### Problem to solve
Where in the listing does the word "ConstraintLayout" appear? Report each line that holds it.

### Provided entries
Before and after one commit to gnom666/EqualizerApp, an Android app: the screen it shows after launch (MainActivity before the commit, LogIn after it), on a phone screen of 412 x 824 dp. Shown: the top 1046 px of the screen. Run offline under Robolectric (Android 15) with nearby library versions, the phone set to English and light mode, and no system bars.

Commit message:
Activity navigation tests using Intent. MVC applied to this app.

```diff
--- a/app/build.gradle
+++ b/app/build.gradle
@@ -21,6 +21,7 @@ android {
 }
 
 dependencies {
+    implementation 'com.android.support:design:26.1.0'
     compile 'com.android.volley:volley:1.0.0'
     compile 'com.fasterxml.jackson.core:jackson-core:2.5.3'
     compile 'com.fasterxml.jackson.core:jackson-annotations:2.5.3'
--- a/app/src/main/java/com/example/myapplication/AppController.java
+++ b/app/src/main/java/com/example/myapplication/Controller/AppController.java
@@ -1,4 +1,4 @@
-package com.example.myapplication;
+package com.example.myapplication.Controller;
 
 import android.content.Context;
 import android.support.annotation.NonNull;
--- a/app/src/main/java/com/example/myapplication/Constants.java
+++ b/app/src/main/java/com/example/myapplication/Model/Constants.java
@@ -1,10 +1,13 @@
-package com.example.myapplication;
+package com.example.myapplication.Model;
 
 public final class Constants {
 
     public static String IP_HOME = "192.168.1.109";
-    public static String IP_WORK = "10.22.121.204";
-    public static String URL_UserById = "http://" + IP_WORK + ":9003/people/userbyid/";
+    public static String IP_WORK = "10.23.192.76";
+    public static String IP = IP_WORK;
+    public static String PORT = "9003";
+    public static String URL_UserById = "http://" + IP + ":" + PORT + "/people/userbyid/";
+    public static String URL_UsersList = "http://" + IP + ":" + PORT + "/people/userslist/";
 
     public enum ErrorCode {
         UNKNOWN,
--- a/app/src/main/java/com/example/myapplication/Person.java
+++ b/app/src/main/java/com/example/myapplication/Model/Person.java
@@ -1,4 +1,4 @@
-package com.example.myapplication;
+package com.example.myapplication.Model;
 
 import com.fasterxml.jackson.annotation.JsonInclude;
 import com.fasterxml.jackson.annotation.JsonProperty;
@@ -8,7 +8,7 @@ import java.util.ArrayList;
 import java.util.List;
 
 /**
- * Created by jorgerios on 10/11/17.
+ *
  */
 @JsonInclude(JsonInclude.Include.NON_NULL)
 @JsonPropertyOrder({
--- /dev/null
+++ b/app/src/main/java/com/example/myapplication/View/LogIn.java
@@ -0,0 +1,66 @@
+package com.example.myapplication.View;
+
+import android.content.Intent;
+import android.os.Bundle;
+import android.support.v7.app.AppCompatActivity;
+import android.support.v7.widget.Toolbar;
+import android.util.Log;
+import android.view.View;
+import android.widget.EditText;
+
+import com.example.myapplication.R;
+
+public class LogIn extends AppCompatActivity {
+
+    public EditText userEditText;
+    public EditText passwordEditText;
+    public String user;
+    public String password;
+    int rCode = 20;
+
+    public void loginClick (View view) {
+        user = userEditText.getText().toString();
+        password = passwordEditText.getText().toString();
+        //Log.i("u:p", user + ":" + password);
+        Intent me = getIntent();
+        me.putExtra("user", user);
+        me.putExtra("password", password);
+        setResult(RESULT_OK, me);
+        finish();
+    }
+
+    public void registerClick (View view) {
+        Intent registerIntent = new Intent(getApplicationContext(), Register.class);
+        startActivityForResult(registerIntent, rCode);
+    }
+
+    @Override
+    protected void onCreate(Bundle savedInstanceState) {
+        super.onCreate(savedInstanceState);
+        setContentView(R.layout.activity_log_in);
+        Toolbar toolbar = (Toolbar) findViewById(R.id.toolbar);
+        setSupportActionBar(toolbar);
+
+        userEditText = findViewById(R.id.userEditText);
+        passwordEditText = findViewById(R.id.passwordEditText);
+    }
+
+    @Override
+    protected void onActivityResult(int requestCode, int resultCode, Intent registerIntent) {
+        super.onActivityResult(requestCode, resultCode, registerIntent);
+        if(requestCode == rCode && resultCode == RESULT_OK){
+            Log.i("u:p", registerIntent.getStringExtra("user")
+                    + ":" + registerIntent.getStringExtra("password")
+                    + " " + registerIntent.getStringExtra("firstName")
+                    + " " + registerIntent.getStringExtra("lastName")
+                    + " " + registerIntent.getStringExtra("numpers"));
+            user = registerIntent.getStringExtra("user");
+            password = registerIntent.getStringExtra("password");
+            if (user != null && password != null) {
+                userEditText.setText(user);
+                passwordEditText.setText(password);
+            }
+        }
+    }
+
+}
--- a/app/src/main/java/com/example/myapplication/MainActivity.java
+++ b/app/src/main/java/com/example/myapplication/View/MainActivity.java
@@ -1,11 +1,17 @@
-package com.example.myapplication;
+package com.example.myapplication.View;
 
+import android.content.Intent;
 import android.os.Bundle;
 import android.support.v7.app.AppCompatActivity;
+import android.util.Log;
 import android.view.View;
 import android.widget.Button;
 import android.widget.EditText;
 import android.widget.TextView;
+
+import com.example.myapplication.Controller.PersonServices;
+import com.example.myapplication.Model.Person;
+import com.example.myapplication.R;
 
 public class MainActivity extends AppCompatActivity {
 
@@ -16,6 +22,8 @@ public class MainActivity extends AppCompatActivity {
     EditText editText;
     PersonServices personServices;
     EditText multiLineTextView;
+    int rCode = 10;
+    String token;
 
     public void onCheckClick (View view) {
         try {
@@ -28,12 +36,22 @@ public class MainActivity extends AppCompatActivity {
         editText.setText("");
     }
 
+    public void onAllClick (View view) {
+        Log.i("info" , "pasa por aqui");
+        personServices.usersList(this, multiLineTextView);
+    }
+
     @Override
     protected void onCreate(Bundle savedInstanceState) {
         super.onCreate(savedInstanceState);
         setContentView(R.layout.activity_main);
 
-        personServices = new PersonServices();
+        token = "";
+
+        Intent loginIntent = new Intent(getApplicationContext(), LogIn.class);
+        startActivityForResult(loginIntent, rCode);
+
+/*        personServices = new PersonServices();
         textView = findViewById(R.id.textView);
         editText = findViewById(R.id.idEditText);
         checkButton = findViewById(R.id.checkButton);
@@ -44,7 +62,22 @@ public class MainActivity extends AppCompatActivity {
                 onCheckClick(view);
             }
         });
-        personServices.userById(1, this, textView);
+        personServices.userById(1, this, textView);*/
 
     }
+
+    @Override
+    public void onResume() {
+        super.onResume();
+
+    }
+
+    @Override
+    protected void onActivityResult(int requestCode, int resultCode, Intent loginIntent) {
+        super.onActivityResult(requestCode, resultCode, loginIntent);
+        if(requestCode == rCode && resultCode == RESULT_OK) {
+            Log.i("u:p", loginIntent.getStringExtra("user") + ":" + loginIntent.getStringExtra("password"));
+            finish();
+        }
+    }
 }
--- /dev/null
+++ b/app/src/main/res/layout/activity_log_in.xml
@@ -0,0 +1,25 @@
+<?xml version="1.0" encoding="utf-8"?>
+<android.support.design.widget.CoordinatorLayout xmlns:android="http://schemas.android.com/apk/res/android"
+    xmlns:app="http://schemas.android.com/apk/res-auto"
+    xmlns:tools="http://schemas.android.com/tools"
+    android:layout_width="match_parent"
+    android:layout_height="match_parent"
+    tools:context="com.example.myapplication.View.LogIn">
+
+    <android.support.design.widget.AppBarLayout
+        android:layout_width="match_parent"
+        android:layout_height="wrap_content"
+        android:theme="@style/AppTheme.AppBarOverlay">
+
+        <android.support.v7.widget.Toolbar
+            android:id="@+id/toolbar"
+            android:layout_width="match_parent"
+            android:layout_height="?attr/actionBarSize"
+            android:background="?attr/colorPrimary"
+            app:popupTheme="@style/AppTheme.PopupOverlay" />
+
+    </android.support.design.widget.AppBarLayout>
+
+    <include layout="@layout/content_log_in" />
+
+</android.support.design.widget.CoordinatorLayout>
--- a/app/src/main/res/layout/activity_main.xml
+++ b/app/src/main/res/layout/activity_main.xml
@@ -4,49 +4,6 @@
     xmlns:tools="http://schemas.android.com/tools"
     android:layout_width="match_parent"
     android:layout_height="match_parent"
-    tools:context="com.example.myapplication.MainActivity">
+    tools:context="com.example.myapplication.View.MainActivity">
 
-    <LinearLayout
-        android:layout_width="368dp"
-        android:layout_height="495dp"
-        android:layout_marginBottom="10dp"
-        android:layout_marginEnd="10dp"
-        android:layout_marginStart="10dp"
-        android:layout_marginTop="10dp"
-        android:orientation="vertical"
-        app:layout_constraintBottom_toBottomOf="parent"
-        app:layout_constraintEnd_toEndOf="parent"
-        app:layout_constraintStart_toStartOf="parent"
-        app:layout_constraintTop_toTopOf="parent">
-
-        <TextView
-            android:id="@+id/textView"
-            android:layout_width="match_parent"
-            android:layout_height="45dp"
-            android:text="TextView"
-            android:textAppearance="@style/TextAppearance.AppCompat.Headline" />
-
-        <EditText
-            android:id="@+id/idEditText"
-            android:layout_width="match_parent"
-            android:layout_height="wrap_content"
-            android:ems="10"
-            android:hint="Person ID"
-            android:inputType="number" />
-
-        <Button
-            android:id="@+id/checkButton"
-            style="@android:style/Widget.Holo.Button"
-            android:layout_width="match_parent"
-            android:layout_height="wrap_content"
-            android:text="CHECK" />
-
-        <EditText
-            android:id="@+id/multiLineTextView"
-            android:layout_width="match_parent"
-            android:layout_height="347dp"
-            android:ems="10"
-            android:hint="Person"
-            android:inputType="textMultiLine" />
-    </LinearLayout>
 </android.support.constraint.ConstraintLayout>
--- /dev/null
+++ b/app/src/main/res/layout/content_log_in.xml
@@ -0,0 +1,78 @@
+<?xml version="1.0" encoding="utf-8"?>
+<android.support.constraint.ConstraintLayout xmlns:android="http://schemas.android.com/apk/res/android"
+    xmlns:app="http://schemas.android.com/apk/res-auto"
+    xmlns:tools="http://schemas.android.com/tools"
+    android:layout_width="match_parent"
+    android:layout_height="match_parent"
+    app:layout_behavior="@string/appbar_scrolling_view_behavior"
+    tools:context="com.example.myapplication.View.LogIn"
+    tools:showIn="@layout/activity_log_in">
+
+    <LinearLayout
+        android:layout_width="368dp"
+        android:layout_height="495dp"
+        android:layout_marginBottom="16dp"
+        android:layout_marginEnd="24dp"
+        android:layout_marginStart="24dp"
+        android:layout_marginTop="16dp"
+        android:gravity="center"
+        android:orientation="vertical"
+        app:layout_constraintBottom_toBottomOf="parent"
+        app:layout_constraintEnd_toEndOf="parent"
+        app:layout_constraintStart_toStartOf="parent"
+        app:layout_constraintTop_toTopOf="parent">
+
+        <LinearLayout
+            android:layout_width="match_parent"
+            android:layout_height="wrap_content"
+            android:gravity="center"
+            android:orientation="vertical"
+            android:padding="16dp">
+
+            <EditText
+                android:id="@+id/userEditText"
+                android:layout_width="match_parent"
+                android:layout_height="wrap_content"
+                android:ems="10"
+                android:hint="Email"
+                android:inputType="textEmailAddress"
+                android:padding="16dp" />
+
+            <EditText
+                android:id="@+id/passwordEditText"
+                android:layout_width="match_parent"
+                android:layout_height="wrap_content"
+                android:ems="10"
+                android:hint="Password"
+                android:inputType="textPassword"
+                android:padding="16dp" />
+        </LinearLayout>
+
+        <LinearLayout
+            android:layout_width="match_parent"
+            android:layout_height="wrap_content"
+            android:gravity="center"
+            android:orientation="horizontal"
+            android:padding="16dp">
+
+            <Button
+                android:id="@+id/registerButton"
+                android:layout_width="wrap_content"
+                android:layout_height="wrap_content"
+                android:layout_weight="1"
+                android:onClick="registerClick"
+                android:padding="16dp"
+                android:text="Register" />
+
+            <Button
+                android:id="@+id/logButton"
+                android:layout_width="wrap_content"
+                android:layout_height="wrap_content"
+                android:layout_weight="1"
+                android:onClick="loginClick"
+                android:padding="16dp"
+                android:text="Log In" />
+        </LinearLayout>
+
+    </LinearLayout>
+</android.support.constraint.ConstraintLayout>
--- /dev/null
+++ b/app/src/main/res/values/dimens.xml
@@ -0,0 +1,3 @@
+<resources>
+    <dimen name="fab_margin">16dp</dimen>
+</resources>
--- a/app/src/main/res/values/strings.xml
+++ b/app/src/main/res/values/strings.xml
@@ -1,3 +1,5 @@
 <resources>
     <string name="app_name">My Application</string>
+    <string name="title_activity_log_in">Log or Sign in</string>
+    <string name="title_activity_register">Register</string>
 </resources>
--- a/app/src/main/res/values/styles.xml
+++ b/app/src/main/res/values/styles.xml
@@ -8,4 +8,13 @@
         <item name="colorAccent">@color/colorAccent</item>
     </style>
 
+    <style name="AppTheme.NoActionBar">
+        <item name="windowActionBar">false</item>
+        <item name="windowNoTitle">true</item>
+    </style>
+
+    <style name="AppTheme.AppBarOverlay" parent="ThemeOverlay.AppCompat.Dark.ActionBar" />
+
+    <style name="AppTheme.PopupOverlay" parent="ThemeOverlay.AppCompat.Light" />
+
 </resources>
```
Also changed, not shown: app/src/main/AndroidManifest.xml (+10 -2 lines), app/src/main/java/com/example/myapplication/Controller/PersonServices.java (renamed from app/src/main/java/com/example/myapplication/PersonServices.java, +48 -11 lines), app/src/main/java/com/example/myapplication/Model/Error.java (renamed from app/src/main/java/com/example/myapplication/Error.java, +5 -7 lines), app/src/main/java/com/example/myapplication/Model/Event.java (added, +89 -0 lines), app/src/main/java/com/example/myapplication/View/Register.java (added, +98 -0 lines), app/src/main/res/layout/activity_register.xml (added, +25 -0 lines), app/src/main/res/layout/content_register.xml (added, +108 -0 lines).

### Result for this exercise
 </android.support.constraint.ConstraintLayout>
+<android.support.constraint.ConstraintLayout xmlns:android="http://schemas.android.com/apk/res/android"
+</android.support.constraint.ConstraintLayout>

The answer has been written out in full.